Mukurthi National Park
Mukurthi National Park (MNP) is a 78.46 km2 (30.3 sq mi) protected area located in the western corner of the Nilgiris Plateau west of Ootacamund hill station in the northwest corner of Tamil Nadu state in the Western Ghats mountain range of South India. The park was created to protect its keystone species, the Nilgiri tahr.
The park is characterised by montane grasslands and shrublands interspersed with sholas in a high altitude area of high rainfall, near-freezing temperatures and high winds. It is home to an array of endangered wildlife, including royal Bengal tiger and Asian elephant, but its main mammal attraction is the Nilgiri tahr. The park was previously known as Nilgiri Tahr National Park.
The park is a part of Nilgiri Biosphere Reserve, India’s first International Biosphere Reserve. As part of the Western Ghats, it is a UNESCO World Heritage Site since 1 July 2012.
Native hill tribe communities including the Toda people have harvested firewood from the sholas and grazed their animals including the hill buffalo for centuries. Indiscriminate felling of the sholas started with the establishment of British settlements in Ootacamund, Coonoor and Wellington in the early 19th century. Beginning in 1841 authorities issued contracts to bidders to fell wood from specific sholas in a ‘timber conservancy’ program. In 1868 James Breeds, commissioner of the Hills, wrote: “…unless conservancy is taken in hand and organized under some efficient system under the control of an experienced officer, the destruction of the sholas is but a question of time.
Bangitappal (Cannabis tableland), at the southwest end of the park at the confluence of two streams at the head of the Sispara Pass, used to be a halting place on the old Sispara ghat road from Kozhikode to Ooty, constructed in 1832. This pass provided a short land route for postal runners from Ooty to the west coast in the 19th century and was used for smuggling of cannabis, tobacco and later salt.A forest rest house and a trekkers shed built there in 1930 are now used by park staff and visiting researchers.
Between 1840 and 1856 plantations of several non-native tree species were introduced to the area to satisfy the fuel-wood demand. These included four wattle species (black wattle, silver wattle, green wattle and blackwood), eucalyptus, cypress, Indian long leaf pine and thorny gorse.
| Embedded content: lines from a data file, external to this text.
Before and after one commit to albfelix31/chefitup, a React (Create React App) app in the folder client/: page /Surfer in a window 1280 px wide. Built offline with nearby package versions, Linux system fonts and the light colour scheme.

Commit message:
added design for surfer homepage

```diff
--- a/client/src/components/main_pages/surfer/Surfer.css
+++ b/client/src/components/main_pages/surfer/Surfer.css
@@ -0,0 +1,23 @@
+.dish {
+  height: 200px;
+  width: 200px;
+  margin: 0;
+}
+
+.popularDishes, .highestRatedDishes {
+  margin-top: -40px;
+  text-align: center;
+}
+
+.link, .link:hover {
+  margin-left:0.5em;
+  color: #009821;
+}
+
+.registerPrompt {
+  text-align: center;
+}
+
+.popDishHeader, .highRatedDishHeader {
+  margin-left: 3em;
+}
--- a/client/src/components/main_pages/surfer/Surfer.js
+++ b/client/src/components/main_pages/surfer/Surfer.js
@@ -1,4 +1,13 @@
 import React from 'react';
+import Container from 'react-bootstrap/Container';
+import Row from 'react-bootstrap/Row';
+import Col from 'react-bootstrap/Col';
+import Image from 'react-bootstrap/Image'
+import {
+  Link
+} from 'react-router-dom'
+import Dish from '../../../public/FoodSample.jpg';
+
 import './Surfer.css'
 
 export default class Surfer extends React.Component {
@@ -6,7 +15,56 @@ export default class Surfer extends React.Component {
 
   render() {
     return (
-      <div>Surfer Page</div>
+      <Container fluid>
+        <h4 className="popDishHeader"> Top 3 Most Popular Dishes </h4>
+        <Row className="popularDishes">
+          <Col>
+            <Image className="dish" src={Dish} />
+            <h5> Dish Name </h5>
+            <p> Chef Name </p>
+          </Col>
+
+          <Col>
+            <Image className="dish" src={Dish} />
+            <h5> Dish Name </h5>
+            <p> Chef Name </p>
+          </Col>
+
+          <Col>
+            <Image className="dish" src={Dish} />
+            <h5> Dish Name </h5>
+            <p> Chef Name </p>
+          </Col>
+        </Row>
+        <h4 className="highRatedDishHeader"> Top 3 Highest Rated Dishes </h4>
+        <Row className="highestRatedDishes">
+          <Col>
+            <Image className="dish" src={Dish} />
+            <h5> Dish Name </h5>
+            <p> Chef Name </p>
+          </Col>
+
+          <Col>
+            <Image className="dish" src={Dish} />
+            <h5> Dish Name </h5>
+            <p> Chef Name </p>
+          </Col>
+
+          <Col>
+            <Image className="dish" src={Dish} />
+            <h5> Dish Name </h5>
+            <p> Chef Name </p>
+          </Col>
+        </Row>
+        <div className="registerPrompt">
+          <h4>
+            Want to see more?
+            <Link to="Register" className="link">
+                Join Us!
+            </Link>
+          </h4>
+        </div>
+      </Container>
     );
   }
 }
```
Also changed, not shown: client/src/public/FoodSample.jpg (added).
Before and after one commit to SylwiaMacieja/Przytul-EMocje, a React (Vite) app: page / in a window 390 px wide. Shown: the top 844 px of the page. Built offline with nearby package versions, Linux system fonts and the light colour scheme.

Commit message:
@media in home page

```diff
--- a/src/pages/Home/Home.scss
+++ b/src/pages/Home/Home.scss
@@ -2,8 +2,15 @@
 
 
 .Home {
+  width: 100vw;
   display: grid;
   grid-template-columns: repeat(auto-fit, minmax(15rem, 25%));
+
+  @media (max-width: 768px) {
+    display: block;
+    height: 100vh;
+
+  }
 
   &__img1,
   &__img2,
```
Eucalyptus became the preferred plantation tree.
Unlike the others, the wattles spread by root suckers to quickly cover large areas of native grasslands, including the Mukurthi Hills, and was declared a pest “useful for covering wastelands.”. Some black wattle plantations were maintained for the leather industry, as their bark yielded tannin.
In 1882 Inspector General of Forests, Dietrich Brandis “recommended bringing the present 1,200 acres (4.9 km2) of plantation up to 5,000 acres (20 km2) to create enormous forest blocks “…which would make any remaining sholas redundant forest resources.” The entire area of MNP, was declared as a Reserve forest in 1886.
In 1920 it was suggested that 10–15 acre plots in the Kundah Hills including the present park area, “be planted up each year in places where sholas have almost or quite disappeared, the most suitable species probably being Acacia dealbata (silver wattle)”, thus replacing highly diverse endemic and stable ecosystems with an exotic monoculture supporting little animal diversity.
The area was declared as a wildlife sanctuary on 3 August 1982 and upgraded to a National Park on 15 October 1990 in order to protect the Nilgiri tahr.